Molecular Microbiology, School of Life Sciences
+44 (0)1382 386464
Medical Sciences Institute
My laboratory is interested in understanding how bacteria, especially the opportunistic pathogen Pseudomonas aeruginosa, are able to regulate their activities under conditions that prevent active growth. Often in natural environments, including infections, bacteria encounter resource limitation that prevents them from being able to grow and divide. However, sensitive measurements have shown that they are still able to produce proteins at low rates under these conditions. The regulatory mechanisms that are involved are not well understood. Gaining insight into this regulatory context is important because non-growing bacteria are highly tolerant of antibiotics, and can contribute to chronic infections.
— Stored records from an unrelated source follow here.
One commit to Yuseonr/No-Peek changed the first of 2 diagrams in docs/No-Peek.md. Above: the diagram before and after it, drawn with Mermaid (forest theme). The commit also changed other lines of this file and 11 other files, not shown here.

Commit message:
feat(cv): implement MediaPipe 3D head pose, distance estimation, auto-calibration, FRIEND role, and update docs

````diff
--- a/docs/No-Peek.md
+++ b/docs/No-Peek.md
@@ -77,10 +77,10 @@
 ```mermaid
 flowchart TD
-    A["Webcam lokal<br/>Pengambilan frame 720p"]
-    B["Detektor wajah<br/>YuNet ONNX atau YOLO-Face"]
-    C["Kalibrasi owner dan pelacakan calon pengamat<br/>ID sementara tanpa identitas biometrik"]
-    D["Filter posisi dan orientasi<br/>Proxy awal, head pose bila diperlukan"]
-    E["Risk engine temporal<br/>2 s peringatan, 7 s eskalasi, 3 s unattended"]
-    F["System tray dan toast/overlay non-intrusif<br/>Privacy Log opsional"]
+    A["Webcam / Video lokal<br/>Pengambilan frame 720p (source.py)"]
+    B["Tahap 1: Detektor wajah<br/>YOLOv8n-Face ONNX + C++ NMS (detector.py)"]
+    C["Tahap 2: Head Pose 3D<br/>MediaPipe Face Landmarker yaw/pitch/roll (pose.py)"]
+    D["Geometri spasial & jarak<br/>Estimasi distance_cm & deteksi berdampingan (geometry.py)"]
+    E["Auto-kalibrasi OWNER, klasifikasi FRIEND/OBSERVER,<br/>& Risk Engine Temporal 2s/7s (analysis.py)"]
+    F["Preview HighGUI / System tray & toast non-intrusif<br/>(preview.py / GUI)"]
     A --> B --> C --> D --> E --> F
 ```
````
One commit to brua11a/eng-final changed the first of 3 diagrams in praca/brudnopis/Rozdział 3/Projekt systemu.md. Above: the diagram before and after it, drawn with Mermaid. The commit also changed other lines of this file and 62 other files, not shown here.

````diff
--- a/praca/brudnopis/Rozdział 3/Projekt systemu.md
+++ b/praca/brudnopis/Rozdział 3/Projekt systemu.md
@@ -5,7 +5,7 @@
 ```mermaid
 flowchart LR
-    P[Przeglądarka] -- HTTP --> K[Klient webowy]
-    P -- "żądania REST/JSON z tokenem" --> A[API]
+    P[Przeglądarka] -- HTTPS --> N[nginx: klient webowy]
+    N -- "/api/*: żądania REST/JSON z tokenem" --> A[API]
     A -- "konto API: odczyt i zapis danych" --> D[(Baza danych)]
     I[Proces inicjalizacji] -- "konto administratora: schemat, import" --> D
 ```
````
Understanding how these non-growing, antibiotic-tolerant bacteria are regulating their low levels of biosynthetic activity could give us new insight into strategies to treat chronic infection and combat the rise of antibiotic resistance.
In recent weeks staff who teach on Biological and Biomedical Sciences programmes have been recognised in the DUSA Student-led teaching awards and the BBSE awards.
A University of Dundee researcher has been awarded over £900k in funding from UK Research and Innovation (UKRI) to research how some bacteria can survive in inhospitable environments and the potential for new treatments.
Two life sciences researchers have been awarded Future Leaders Fellowships from UK Research and Innovation (UKRI).
Regulatory mechanisms operating during bacterial growth arrest and persistence
|Personal Fellowships / UKRI Future Leaders Fellowship||2020|